> _Exercise instructions_
The full data must be written out exactly, with every line included.
··· Provided data
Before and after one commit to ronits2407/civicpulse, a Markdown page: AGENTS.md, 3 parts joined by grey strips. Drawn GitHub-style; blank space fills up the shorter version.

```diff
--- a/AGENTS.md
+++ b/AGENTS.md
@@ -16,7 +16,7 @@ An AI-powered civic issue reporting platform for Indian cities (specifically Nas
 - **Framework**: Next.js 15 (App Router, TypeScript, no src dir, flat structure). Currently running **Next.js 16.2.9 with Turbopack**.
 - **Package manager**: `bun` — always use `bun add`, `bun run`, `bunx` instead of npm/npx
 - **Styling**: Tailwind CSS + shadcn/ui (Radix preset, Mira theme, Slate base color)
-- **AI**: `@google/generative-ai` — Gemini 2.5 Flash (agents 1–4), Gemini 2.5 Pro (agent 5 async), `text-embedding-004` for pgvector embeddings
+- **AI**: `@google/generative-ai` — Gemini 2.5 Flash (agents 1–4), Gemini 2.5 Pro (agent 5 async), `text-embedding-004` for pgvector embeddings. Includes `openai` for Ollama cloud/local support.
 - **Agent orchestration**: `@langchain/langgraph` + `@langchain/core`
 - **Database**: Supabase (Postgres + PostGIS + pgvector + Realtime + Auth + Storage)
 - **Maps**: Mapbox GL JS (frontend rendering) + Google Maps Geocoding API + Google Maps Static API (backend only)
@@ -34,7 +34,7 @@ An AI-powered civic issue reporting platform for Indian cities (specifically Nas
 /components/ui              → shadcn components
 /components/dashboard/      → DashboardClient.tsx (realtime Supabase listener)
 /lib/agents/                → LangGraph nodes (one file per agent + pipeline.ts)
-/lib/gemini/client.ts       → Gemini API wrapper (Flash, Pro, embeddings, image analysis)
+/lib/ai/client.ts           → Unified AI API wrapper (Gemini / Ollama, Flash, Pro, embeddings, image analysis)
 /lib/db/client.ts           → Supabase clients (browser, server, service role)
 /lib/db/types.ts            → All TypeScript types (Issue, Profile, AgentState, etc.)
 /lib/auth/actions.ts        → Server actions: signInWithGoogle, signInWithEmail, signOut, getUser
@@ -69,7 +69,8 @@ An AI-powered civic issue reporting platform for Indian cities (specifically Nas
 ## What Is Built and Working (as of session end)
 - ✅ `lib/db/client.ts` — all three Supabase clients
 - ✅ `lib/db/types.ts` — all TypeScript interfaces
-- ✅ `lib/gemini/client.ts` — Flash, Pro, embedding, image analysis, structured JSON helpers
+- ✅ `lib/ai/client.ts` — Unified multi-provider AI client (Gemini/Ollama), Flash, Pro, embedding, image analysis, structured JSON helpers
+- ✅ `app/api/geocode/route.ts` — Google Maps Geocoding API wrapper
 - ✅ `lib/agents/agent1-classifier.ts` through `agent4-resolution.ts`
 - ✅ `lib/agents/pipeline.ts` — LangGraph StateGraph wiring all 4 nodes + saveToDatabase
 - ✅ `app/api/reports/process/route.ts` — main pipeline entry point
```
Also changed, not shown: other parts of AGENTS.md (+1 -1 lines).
······
> _Response to this exercise_
Before and after one commit to ronits2407/civicpulse, a Markdown page: AGENTS.md, 3 parts joined by grey strips. Drawn GitHub-style; blank space fills up the shorter version.

```diff
--- a/AGENTS.md
+++ b/AGENTS.md
@@ -16,7 +16,7 @@ An AI-powered civic issue reporting platform for Indian cities (specifically Nas
 - **Framework**: Next.js 15 (App Router, TypeScript, no src dir, flat structure). Currently running **Next.js 16.2.9 with Turbopack**.
 - **Package manager**: `bun` — always use `bun add`, `bun run`, `bunx` instead of npm/npx
 - **Styling**: Tailwind CSS + shadcn/ui (Radix preset, Mira theme, Slate base color)
-- **AI**: `@google/generative-ai` — Gemini 2.5 Flash (agents 1–4), Gemini 2.5 Pro (agent 5 async), `text-embedding-004` for pgvector embeddings
+- **AI**: `@google/generative-ai` — Gemini 2.5 Flash (agents 1–4), Gemini 2.5 Pro (agent 5 async), `text-embedding-004` for pgvector embeddings. Includes `openai` for Ollama cloud/local support.
 - **Agent orchestration**: `@langchain/langgraph` + `@langchain/core`
 - **Database**: Supabase (Postgres + PostGIS + pgvector + Realtime + Auth + Storage)
 - **Maps**: Mapbox GL JS (frontend rendering) + Google Maps Geocoding API + Google Maps Static API (backend only)
@@ -34,7 +34,7 @@ An AI-powered civic issue reporting platform for Indian cities (specifically Nas
 /components/ui              → shadcn components
 /components/dashboard/      → DashboardClient.tsx (realtime Supabase listener)
 /lib/agents/                → LangGraph nodes (one file per agent + pipeline.ts)
-/lib/gemini/client.ts       → Gemini API wrapper (Flash, Pro, embeddings, image analysis)
+/lib/ai/client.ts           → Unified AI API wrapper (Gemini / Ollama, Flash, Pro, embeddings, image analysis)
 /lib/db/client.ts           → Supabase clients (browser, server, service role)
 /lib/db/types.ts            → All TypeScript types (Issue, Profile, AgentState, etc.)
 /lib/auth/actions.ts        → Server actions: signInWithGoogle, signInWithEmail, signOut, getUser
@@ -69,7 +69,8 @@ An AI-powered civic issue reporting platform for Indian cities (specifically Nas
 ## What Is Built and Working (as of session end)
 - ✅ `lib/db/client.ts` — all three Supabase clients
 - ✅ `lib/db/types.ts` — all TypeScript interfaces
-- ✅ `lib/gemini/client.ts` — Flash, Pro, embedding, image analysis, structured JSON helpers
+- ✅ `lib/ai/client.ts` — Unified multi-provider AI client (Gemini/Ollama), Flash, Pro, embedding, image analysis, structured JSON helpers
+- ✅ `app/api/geocode/route.ts` — Google Maps Geocoding API wrapper
 - ✅ `lib/agents/agent1-classifier.ts` through `agent4-resolution.ts`
 - ✅ `lib/agents/pipeline.ts` — LangGraph StateGraph wiring all 4 nodes + saveToDatabase
 - ✅ `app/api/reports/process/route.ts` — main pipeline entry point
```
Also changed, not shown: other parts of AGENTS.md (+1 -1 lines).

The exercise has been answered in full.